US Housing defaults rise again, City budgets hit , and bankruptcy looms as reduced Property tax incomes cut State employee retirement benefits
Realty Trac report today that default notices, auction sale notices and bank repossessions — were reported on 243,353 properties in the US which shows nationwide ;
1. A 4 % increase from the previous month
2. A 65 % increase from April 2007.
3. This represents about 2% of the total number of households in the US.
Nevada, California, Arizona continue to see the highest rates of foreclosure, with Nevada still highest, leaving one in every 146 Nevada households in April having a foreclosure filing, nearly 4 times the national average nearly and double the rate in April 2007.
California with 64,683 reorted filings came second , slightly down in numbers from March but 112 % up from April 2007.
6 California cities feature in the Nations Top 10. Merced took the top spot, followed by Stockton at No. 2, Modesto (3rd) Riverside-San Bernardino (4th) ,Vallejo-Fairfield (6th) Bakersfield (8th) - site of the ill fated Lehman / Sun Cal backed McAllister Ranch debacle. see Wednesday, June 11, 2008 Lehman Brothers investments exposed as losses pile up..Alpha female CFO Ms Erin Callan NYPD cop's daughter's is on the case (leaving Florida cities Cape Coral-Fort Myers (5th), Port Lucie-Fort Pierce (9th) Fort Lauderdale at No. 10.
Arizona showed accelerating foreclosure activity with a monthly increas in April of 26% a total increase of 181 % from April 2007,
Not only do foreclosures slow sales and depress prices it can affect Property Tax incomes , putting municipal budgets in peril.
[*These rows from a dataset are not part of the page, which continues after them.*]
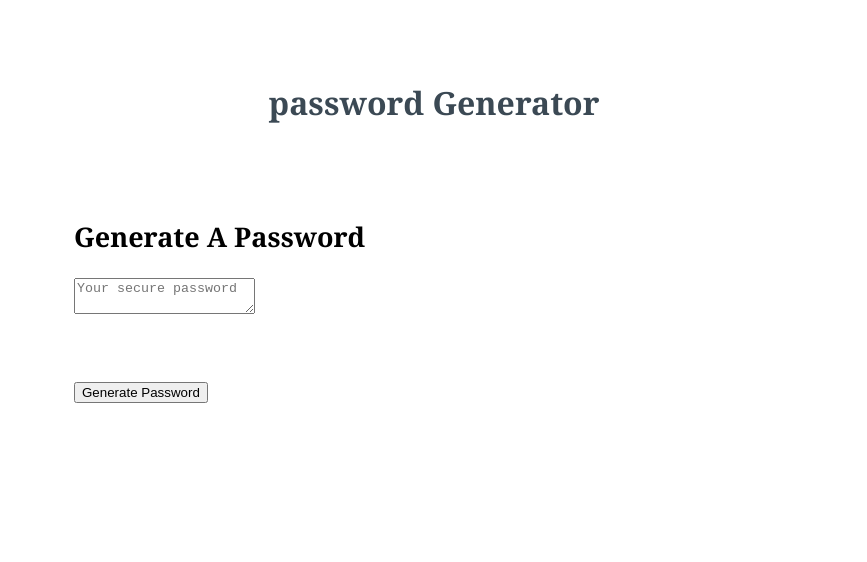
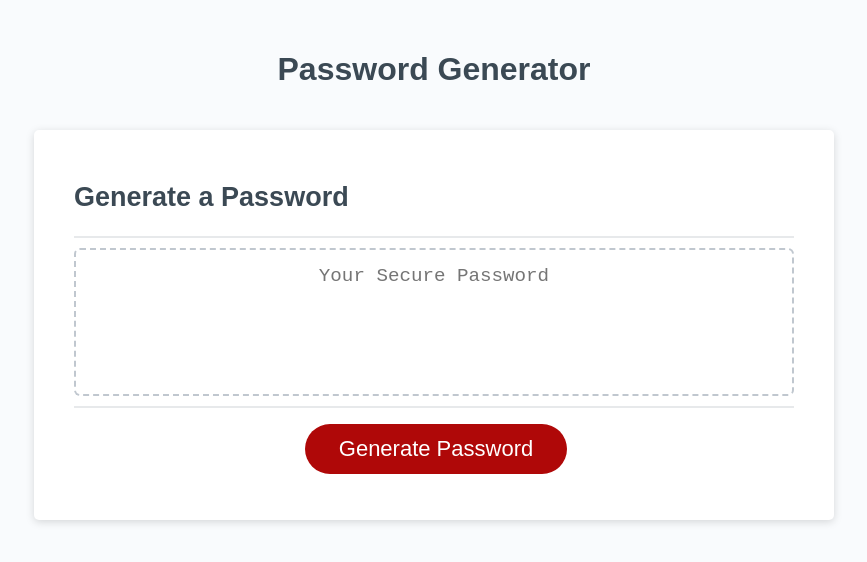
Before and after one commit to genrosales11/Password-Generator, a plain HTML site: page index.html in a window 1280 px wide. Shown: the whole page, without its empty margins (206-1073 px from the left). Drawn offline with Linux system fonts and the light colour scheme.

Commit message:
add commit

```diff
--- a/index.html
+++ b/index.html
@@ -1,33 +1,34 @@
 <!DOCTYPE html>
 <html lang="en">
   <head>
-    <meta charset="UTF-8">
-    <meta http-equiv="X-UA-Compatible" content="IE=edge">
-    <meta name="viewport" content="width=device-width, initial-scale=1.0">
-    <title>password Generator</title>
-    <link rel="stylesheet" href="style.css"/>
-
+    <meta charset="UTF-8" />
+    <meta name="viewport" content="width=device-width, initial-scale=1.0" />
+    <meta http-equiv="X-UA-Compatible" content="ie=edge" />
+    <title>Password Generator</title>
+    <link rel="stylesheet" href="style.css" />
   </head>
   <body>
     <div class="wrapper">
       <header>
-            <h1>password Generator</h1>
+        <h1>Password Generator</h1>
       </header>
       <div class="card">
-        <div class="header">
-            <h2>Generate A Password</h2>
+        <div class="card-header">
+          <h2>Generate a Password</h2>
         </div>
         <div class="card-body">
           <textarea
+            readonly
             id="password"
-            placeholder="Your secure password"
+            placeholder="Your Secure Password"
+            aria-label="Generated Password"
           ></textarea>
         </div>
-        <div class="footer">
+        <div class="card-footer">
           <button id="generate" class="btn">Generate Password</button>
         </div>
       </div>
     </div>
-    <script src="scrip.js"></script>
+    <script src="script.js"></script>
   </body>
 </html>
--- /dev/null
+++ b/script.js
@@ -0,0 +1,25 @@
+// Assignment Code
+//var generateBtn = document.queryselector("#generate")
+
+var generateBtn = document.querySelector("#generate");
+var numberChar = "0123456789";
+var uppercaseChar = "ABCDEFGHIJKLMNOPQRSTUVWXYZ";
+var lowercaseChar = "abcdefghijklmnopqrstuvwxyz";
+var specialChar = "!@#$%^&*()_-+={}[];:'`~<,>.?/|"
+var passwordLength;
+var uppercaseCheck;
+var numberCheck;
+var specialCheck;
+var generateBtn = document.querySelector("#generate");
+
+// Write password to the #password input
+function writePassword() {
+  var password = generatePassword();
+  var passwordText = document.querySelector("#password");
+
+  passwordText.value = password;
+
+}
+
+// Add event listener to generate button
+generateBtn.addEventListener("click", writePassword);
--- a/style.css
+++ b/style.css
@@ -1,36 +1,41 @@
-*, *::before, *::after {
+*,
+*::before,
+*::after {
   box-sizing: border-box;
 }
-html, body,
+
+html,
+body,
 .wrapper {
-    height: 90%;
+  height: 100%;
   margin: 0;
   padding: 0;
 }
 
 body {
-    font-family: Georgia, 'Times New Roman', Times, serif;
-    background-color: white;
+  font-family: sans-serif;
+  background-color: #f9fbfd;
 }
 
 .wrapper {
+  padding-top: 30px;
   padding-left: 20px;
   padding-right: 20px;
-    padding-top: 40px;
 }
 
 header {
+  text-align: center;
+  padding: 20px;
   padding-top: 0px;
-    padding: 20px;
-    text-align: center;
   color: hsl(206, 17%, 28%);
 }
 
 .card {
-background-color: hsl(0, 0%, 100%,);
+  background-color: hsl(0, 0%, 100%);
   border-radius: 5px;
   border-width: 1px;
-font-family: Georgia, 'Times New Roman', Times, serif;
+  box-shadow: rgba(0, 0, 0, 0.15) 0px 2px 8px 0px;
+  color: hsl(206, 17%, 28%);
   font-size: 18px;
   margin: 0 auto;
   max-width: 800px;
@@ -38,17 +43,95 @@ padding: 30px 40px;
 }
 
 .card-header::after {
-content:" ";
-display:block;
-width:100%;
+  content: " ";
+  display: block;
+  width: 100%;
+  background: #e7e9eb;
   height: 2px;
-
 }
 
-.card-body{
-    height: 100px;
+.card-body {
+  min-height: 100px;
 }
 
 .card-footer {
   text-align: center;
 }
+
+.card-footer::before {
+  content: " ";
+  display: block;
+  width: 100%;
+  background: #e7e9eb;
+  height: 2px;
+}
+
+.card-footer::after {
+  content: " ";
+  display: block;
+  clear: both;
+}
+
+.btn {
+  border: none;
+  background-color: hsl(360, 91%, 36%);
+  border-radius: 25px;
+  box-shadow: rgba(0, 0, 0, 0.1) 0px 1px 6px 0px rgba(0, 0, 0, 0.2) 0px 1px 1px
+    0px;
+  color: hsl(0, 0%, 100%);
+  display: inline-block;
+  font-size: 22px;
+  line-height: 22px;
+  margin: 16px 16px 16px 20px;
+  padding: 14px 34px;
+  text-align: center;
+  cursor: pointer;
+}
+
+button[disabled] {
+  cursor: default;
+  background: #c0c7cf;
+}
+
+.float-right {
+  float: right;
+}
+
+#password {
+  -webkit-appearance: none;
+  -moz-appearance: none;
+  appearance: none;
+  border: none;
+  display: block;
+  width: 100%;
+  padding-top: 15px;
+  padding-left: 15px;
+  padding-right: 15px;
+  padding-bottom: 85px;
+  font-size: 1.2rem;
+  text-align: center;
+  margin-top: 10px;
+  margin-bottom: 10px;
+  border: 2px dashed #c0c7cf;
+  border-radius: 6px;
+  resize: none;
+  overflow: hidden;
+}
+
+@media (max-width: 690px) {
+  .btn {
+    font-size: 1rem;
+    margin: 16px 0px 0px 0px;
+    padding: 10px 15px;
+  }
+
+  #password {
+    font-size: 1rem;
+  }
+}
+
+@media (max-width: 500px) {
+  .btn {
+    font-size: 0.8rem;
+  }
+}
```
Also changed, not shown: scrip.js (deleted). Lines whose indentation alone changed are shown as unchanged.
For example, the city council in Vallejo, California - with the nation's 6th highest foreclosure rate in April , and facing a projected US$16 million deficit in the fiscal year 2008-09 (commences July 1st) voted unanimously on May 7th to have the city file for bankruptcy. Which they did, on May 27th (City Press release)
Chapter 9 bankruptcy allows the city to gain temporary protection from creditors whilst allowing the city to continue to offer citizens necessary services.
The bankruptcy process will however $750,000 to $2 million in legal fees alone, city officials said.
More California cities may file for bankruptcy because they face the same toxic mix of falling tax revenue, rising payroll expenses and a slumping housing market . "I don't think Vallejo is unique," said Mark Levinson, a bankruptcy attorney hired by Vallejo. "Vallejo is not the only city in California or the U.S. that is saddled with employee contracts that are burdensome."
Vallejo promised its employees salaries, benefits and retirement packages that it simply cannot pay, signing generous labour contracts during economically flush times, claims Marcia Fritz, vice president of the California Foundation for Fiscal Responsibility
Governor Arnold Schwarzenegger asked Gerald Parsky ( he served as the California campaign chairman for President George W. Bush in 2000 and 2004.) of Los Angeles, former chairman of the UC Board of Regents to head a bi-partisan gubernatorial commission - Public Employee Post-Employment Benefits Commission - that studied California's public pension and healthcare liabilities. Parsky's firm, Aurora Capital Partners, also happens to invest $150 million for CalPERS, which just happens to be one of the world's largest pensions.
After 12 months looking at the California's liabilities they reported in January that their unfunded obligations were a jaw dropping US$118 billion for retiree healthcare -- the state of California was on the hook for US$48 billion -- plus US$63.5 billion for pensions.(Full report pdf) pensions were funded up to 89% , they were 119% funded in 2000.
Last month Schwarzenegger ordered his finance director, Mike Genest, to find a way to pay down the state's $48-billion unfunded healthcare obligation over a 30-year period without "raising taxes or dipping into the state's general fund." Genest estimates it will cost the state an extra $1.1 billion annually to fully fund retiree healthcare. It's already kicking in $1.6 billion, plus $4 billion for pensions.
As a small aside the Parsky report recommendation 28 has widespread utility worldwide...Which means, don't trust the actuaries, investment analysts, brokers, and check every assumption and calculation they make to arrive at their conclusions. Many (if not all) listed UK companies underfunded pensions to boost profits, share prices and Director's share option and bonuses.
At Appendix 3 Page 231 they even provide a through 16 page handy guide, "How to read an Actuarial Valuation" ...which is recommended reading to anyone with a Pension of any sort.
...and Lord Patel wished he had been able to read a copy about 15 years ago.